If you're using TinyMCE as the WYSIWYG editor, you could configure it so
that particularly offensive HTML tags or attributes are stripped out, reset
or replaced: http://www.tinymce.com/wiki.php/configuration:valid_elements
If you stripped out 'style' from the list of valid attributes in elements,
but left 'class' and also provided a configured 'Styles' dropdown of various
valid CSS classes
(http://www.tinymce.com/wiki.php/Configuration:style_formats) , that may
help to reign in the chaos. Then you'd just need to train folks on the
valid styles, and what to do if they're copy/pasted Word content isn't look
like they expected.
From: Code for Libraries [mailto:[log in to unmask]] On Behalf Of Kyle
Sent: Friday, April 18, 2014 1:12 PM
To: [log in to unmask]
Subject: Re: [CODE4LIB] distributed responsibility for web content
> While 'letting chaos reign' might seem the best solution, we've found that
it also presents unforeseen accessibility and general readability issues,
e.g, entire pages of bolded or inappropriately colored text, not to mention
making entire websites look like, well, crap!
This is a serious issue.
Of course there are also plenty of CMSes that make it virtually impossible
to present anything beyond what would have been eye candy in the 90's
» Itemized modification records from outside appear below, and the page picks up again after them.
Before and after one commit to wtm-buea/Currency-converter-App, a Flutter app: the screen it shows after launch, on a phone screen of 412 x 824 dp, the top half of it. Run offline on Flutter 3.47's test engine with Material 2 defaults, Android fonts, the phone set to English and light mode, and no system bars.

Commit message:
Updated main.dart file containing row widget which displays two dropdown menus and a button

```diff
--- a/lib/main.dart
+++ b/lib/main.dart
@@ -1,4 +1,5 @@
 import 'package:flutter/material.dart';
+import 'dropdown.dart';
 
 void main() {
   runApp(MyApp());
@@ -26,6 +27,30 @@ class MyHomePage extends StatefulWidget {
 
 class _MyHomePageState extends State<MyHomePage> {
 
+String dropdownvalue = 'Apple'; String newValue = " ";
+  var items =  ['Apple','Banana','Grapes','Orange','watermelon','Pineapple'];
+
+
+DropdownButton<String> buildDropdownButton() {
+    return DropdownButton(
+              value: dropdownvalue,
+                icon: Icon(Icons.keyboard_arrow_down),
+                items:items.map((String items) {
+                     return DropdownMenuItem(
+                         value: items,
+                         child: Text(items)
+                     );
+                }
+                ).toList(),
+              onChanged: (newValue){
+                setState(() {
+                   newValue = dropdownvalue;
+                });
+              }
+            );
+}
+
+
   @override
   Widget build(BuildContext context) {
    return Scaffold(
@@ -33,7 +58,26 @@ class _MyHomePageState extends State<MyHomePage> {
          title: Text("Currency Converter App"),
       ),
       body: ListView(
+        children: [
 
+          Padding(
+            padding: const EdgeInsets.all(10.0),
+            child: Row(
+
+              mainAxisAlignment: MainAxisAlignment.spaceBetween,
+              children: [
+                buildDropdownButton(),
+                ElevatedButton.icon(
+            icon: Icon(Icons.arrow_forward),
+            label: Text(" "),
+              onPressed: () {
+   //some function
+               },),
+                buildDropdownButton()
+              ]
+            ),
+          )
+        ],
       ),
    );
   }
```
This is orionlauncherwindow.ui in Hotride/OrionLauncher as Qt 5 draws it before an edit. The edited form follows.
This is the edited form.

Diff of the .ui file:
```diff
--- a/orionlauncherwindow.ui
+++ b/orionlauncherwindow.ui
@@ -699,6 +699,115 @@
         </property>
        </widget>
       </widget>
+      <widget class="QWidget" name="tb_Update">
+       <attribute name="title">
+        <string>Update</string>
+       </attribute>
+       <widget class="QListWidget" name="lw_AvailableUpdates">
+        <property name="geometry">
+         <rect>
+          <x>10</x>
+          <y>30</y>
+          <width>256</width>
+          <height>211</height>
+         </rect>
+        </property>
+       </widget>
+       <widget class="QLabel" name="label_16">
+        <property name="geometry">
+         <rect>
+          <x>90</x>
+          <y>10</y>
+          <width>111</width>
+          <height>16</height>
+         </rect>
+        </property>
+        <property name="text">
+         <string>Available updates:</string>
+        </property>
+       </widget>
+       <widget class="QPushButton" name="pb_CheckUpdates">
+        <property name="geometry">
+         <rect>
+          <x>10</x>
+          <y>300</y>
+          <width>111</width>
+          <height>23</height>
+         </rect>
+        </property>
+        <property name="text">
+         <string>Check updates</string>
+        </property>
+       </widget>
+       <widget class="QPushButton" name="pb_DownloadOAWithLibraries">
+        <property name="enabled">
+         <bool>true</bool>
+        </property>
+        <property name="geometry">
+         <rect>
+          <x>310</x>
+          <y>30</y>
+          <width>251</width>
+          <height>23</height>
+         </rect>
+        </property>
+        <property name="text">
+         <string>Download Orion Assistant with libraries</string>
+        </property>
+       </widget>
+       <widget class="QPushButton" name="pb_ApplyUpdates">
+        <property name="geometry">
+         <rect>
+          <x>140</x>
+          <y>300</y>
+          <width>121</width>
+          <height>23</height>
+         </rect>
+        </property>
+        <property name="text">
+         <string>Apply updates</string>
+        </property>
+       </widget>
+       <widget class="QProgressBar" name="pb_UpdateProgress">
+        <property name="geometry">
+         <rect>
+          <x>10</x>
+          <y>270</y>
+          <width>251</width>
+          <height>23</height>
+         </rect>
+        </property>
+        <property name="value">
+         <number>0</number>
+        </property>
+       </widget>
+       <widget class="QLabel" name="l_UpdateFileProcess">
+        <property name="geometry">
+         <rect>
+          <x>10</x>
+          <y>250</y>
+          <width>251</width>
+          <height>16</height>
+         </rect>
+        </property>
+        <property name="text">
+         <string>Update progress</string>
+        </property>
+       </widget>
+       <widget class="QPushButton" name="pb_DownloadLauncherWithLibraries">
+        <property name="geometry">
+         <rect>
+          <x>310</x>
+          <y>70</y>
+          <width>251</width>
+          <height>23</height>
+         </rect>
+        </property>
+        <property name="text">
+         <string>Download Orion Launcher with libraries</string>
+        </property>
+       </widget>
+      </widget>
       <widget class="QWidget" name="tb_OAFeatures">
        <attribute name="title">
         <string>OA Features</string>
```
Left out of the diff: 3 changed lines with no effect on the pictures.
forcing units to outsource things they need to offsite vendors aren't that
great but which can at least nominally provide a needed service.